### Instructions for the task
In your output, repeat each entry exactly and include no pictures.
Segment Start: Supplied data
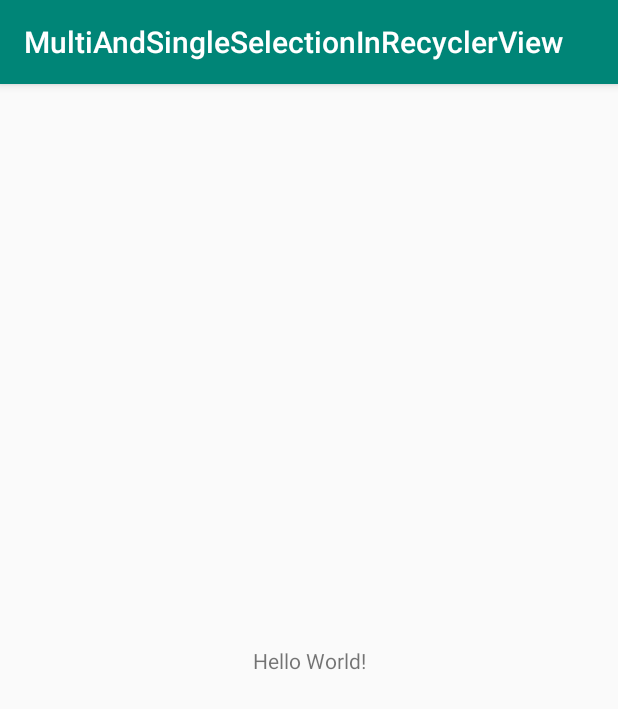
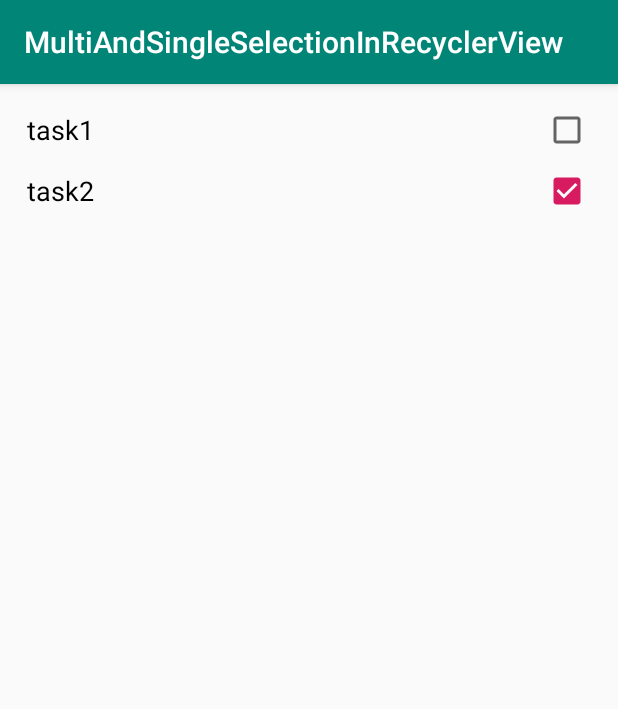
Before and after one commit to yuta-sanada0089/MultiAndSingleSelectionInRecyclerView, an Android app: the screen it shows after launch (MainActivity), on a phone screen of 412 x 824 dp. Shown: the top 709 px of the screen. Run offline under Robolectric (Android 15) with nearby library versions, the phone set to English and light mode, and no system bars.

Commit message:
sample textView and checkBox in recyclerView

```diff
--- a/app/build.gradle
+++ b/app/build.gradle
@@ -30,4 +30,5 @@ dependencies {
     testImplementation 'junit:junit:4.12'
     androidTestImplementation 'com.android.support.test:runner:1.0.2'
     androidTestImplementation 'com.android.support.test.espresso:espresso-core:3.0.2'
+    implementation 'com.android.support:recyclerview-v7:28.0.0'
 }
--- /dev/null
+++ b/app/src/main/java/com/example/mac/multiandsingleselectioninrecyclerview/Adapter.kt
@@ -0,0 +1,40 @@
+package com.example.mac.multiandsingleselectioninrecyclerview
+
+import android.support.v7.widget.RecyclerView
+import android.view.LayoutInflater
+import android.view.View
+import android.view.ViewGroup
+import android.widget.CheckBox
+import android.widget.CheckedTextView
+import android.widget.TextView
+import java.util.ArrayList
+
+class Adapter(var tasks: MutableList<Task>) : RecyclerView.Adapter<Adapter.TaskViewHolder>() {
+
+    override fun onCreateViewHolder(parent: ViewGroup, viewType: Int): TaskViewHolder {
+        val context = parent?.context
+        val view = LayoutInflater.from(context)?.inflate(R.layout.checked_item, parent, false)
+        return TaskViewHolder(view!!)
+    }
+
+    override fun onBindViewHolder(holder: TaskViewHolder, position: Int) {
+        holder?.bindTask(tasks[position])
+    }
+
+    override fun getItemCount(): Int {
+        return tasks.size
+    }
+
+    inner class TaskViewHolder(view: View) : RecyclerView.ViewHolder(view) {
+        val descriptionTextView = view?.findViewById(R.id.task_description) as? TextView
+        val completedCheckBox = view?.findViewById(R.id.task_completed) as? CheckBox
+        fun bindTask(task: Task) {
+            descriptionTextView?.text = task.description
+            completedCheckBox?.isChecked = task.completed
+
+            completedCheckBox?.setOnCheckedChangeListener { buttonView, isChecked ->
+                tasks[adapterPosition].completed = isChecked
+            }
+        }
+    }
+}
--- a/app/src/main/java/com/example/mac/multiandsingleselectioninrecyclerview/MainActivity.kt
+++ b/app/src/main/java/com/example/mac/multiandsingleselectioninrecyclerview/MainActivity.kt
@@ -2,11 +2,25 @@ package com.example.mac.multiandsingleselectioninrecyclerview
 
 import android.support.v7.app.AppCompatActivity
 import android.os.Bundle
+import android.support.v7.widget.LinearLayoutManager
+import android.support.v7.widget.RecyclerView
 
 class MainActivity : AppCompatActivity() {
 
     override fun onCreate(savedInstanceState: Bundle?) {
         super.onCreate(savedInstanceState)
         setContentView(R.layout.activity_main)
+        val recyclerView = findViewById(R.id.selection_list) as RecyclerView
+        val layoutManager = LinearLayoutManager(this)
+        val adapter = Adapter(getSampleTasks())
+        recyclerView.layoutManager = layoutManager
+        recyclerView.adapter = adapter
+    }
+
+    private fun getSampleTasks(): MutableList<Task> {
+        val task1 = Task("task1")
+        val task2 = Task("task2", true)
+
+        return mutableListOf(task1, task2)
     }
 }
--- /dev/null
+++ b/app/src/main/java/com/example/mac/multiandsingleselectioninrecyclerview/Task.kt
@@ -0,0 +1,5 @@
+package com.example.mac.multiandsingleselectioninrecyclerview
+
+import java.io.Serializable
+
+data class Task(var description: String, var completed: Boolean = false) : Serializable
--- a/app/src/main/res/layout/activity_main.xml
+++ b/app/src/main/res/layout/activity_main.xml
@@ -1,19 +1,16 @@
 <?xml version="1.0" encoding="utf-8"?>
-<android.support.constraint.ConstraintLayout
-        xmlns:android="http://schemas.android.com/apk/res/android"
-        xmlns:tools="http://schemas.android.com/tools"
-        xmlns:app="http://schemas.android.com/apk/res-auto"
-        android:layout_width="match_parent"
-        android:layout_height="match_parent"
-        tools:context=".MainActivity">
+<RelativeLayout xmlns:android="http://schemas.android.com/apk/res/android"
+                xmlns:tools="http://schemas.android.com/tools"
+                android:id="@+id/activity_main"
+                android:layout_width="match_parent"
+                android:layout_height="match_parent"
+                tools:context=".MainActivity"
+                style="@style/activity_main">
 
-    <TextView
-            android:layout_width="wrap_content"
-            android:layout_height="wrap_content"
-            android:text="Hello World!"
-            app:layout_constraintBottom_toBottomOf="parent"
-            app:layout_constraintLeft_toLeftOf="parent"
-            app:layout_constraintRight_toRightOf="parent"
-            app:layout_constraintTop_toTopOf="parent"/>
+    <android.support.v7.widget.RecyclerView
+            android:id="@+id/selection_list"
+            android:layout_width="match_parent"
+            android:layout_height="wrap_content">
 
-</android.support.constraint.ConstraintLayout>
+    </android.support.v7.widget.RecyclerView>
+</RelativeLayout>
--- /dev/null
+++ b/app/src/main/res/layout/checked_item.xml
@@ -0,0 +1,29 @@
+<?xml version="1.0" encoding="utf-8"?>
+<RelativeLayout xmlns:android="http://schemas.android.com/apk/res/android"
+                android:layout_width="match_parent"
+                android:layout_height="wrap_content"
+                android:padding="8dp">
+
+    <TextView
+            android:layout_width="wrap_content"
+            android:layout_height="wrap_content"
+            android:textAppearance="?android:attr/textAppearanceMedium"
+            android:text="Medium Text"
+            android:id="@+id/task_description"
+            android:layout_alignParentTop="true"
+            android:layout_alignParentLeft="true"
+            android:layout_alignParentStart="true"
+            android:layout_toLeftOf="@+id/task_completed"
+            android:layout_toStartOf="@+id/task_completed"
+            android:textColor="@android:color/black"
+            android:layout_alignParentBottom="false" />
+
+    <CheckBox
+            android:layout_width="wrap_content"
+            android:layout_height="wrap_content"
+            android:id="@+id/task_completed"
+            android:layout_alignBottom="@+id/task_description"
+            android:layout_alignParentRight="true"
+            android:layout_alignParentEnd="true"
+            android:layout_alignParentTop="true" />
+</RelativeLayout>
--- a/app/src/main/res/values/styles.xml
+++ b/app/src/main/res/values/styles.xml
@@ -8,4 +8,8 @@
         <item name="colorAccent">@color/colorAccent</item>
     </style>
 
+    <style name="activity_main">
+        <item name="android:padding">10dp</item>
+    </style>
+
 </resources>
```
Segment End: Supplied data
### Solution for this exercise
Before and after one commit to yuta-sanada0089/MultiAndSingleSelectionInRecyclerView, an Android app: the screen it shows after launch (MainActivity), on a phone screen of 412 x 824 dp. Shown: the top 709 px of the screen. Run offline under Robolectric (Android 15) with nearby library versions, the phone set to English and light mode, and no system bars.

Commit message:
sample textView and checkBox in recyclerView

```diff
--- a/app/build.gradle
+++ b/app/build.gradle
@@ -30,4 +30,5 @@ dependencies {
     testImplementation 'junit:junit:4.12'
     androidTestImplementation 'com.android.support.test:runner:1.0.2'
     androidTestImplementation 'com.android.support.test.espresso:espresso-core:3.0.2'
+    implementation 'com.android.support:recyclerview-v7:28.0.0'
 }
--- /dev/null
+++ b/app/src/main/java/com/example/mac/multiandsingleselectioninrecyclerview/Adapter.kt
@@ -0,0 +1,40 @@
+package com.example.mac.multiandsingleselectioninrecyclerview
+
+import android.support.v7.widget.RecyclerView
+import android.view.LayoutInflater
+import android.view.View
+import android.view.ViewGroup
+import android.widget.CheckBox
+import android.widget.CheckedTextView
+import android.widget.TextView
+import java.util.ArrayList
+
+class Adapter(var tasks: MutableList<Task>) : RecyclerView.Adapter<Adapter.TaskViewHolder>() {
+
+    override fun onCreateViewHolder(parent: ViewGroup, viewType: Int): TaskViewHolder {
+        val context = parent?.context
+        val view = LayoutInflater.from(context)?.inflate(R.layout.checked_item, parent, false)
+        return TaskViewHolder(view!!)
+    }
+
+    override fun onBindViewHolder(holder: TaskViewHolder, position: Int) {
+        holder?.bindTask(tasks[position])
+    }
+
+    override fun getItemCount(): Int {
+        return tasks.size
+    }
+
+    inner class TaskViewHolder(view: View) : RecyclerView.ViewHolder(view) {
+        val descriptionTextView = view?.findViewById(R.id.task_description) as? TextView
+        val completedCheckBox = view?.findViewById(R.id.task_completed) as? CheckBox
+        fun bindTask(task: Task) {
+            descriptionTextView?.text = task.description
+            completedCheckBox?.isChecked = task.completed
+
+            completedCheckBox?.setOnCheckedChangeListener { buttonView, isChecked ->
+                tasks[adapterPosition].completed = isChecked
+            }
+        }
+    }
+}
--- a/app/src/main/java/com/example/mac/multiandsingleselectioninrecyclerview/MainActivity.kt
+++ b/app/src/main/java/com/example/mac/multiandsingleselectioninrecyclerview/MainActivity.kt
@@ -2,11 +2,25 @@ package com.example.mac.multiandsingleselectioninrecyclerview
 
 import android.support.v7.app.AppCompatActivity
 import android.os.Bundle
+import android.support.v7.widget.LinearLayoutManager
+import android.support.v7.widget.RecyclerView
 
 class MainActivity : AppCompatActivity() {
 
     override fun onCreate(savedInstanceState: Bundle?) {
         super.onCreate(savedInstanceState)
         setContentView(R.layout.activity_main)
+        val recyclerView = findViewById(R.id.selection_list) as RecyclerView
+        val layoutManager = LinearLayoutManager(this)
+        val adapter = Adapter(getSampleTasks())
+        recyclerView.layoutManager = layoutManager
+        recyclerView.adapter = adapter
+    }
+
+    private fun getSampleTasks(): MutableList<Task> {
+        val task1 = Task("task1")
+        val task2 = Task("task2", true)
+
+        return mutableListOf(task1, task2)
     }
 }
--- /dev/null
+++ b/app/src/main/java/com/example/mac/multiandsingleselectioninrecyclerview/Task.kt
@@ -0,0 +1,5 @@
+package com.example.mac.multiandsingleselectioninrecyclerview
+
+import java.io.Serializable
+
+data class Task(var description: String, var completed: Boolean = false) : Serializable
--- a/app/src/main/res/layout/activity_main.xml
+++ b/app/src/main/res/layout/activity_main.xml
@@ -1,19 +1,16 @@
 <?xml version="1.0" encoding="utf-8"?>
-<android.support.constraint.ConstraintLayout
-        xmlns:android="http://schemas.android.com/apk/res/android"
-        xmlns:tools="http://schemas.android.com/tools"
-        xmlns:app="http://schemas.android.com/apk/res-auto"
-        android:layout_width="match_parent"
-        android:layout_height="match_parent"
-        tools:context=".MainActivity">
+<RelativeLayout xmlns:android="http://schemas.android.com/apk/res/android"
+                xmlns:tools="http://schemas.android.com/tools"
+                android:id="@+id/activity_main"
+                android:layout_width="match_parent"
+                android:layout_height="match_parent"
+                tools:context=".MainActivity"
+                style="@style/activity_main">
 
-    <TextView
-            android:layout_width="wrap_content"
-            android:layout_height="wrap_content"
-            android:text="Hello World!"
-            app:layout_constraintBottom_toBottomOf="parent"
-            app:layout_constraintLeft_toLeftOf="parent"
-            app:layout_constraintRight_toRightOf="parent"
-            app:layout_constraintTop_toTopOf="parent"/>
+    <android.support.v7.widget.RecyclerView
+            android:id="@+id/selection_list"
+            android:layout_width="match_parent"
+            android:layout_height="wrap_content">
 
-</android.support.constraint.ConstraintLayout>
+    </android.support.v7.widget.RecyclerView>
+</RelativeLayout>
--- /dev/null
+++ b/app/src/main/res/layout/checked_item.xml
@@ -0,0 +1,29 @@
+<?xml version="1.0" encoding="utf-8"?>
+<RelativeLayout xmlns:android="http://schemas.android.com/apk/res/android"
+                android:layout_width="match_parent"
+                android:layout_height="wrap_content"
+                android:padding="8dp">
+
+    <TextView
+            android:layout_width="wrap_content"
+            android:layout_height="wrap_content"
+            android:textAppearance="?android:attr/textAppearanceMedium"
+            android:text="Medium Text"
+            android:id="@+id/task_description"
+            android:layout_alignParentTop="true"
+            android:layout_alignParentLeft="true"
+            android:layout_alignParentStart="true"
+            android:layout_toLeftOf="@+id/task_completed"
+            android:layout_toStartOf="@+id/task_completed"
+            android:textColor="@android:color/black"
+            android:layout_alignParentBottom="false" />
+
+    <CheckBox
+            android:layout_width="wrap_content"
+            android:layout_height="wrap_content"
+            android:id="@+id/task_completed"
+            android:layout_alignBottom="@+id/task_description"
+            android:layout_alignParentRight="true"
+            android:layout_alignParentEnd="true"
+            android:layout_alignParentTop="true" />
+</RelativeLayout>
--- a/app/src/main/res/values/styles.xml
+++ b/app/src/main/res/values/styles.xml
@@ -8,4 +8,8 @@
         <item name="colorAccent">@color/colorAccent</item>
     </style>
 
+    <style name="activity_main">
+        <item name="android:padding">10dp</item>
+    </style>
+
 </resources>
```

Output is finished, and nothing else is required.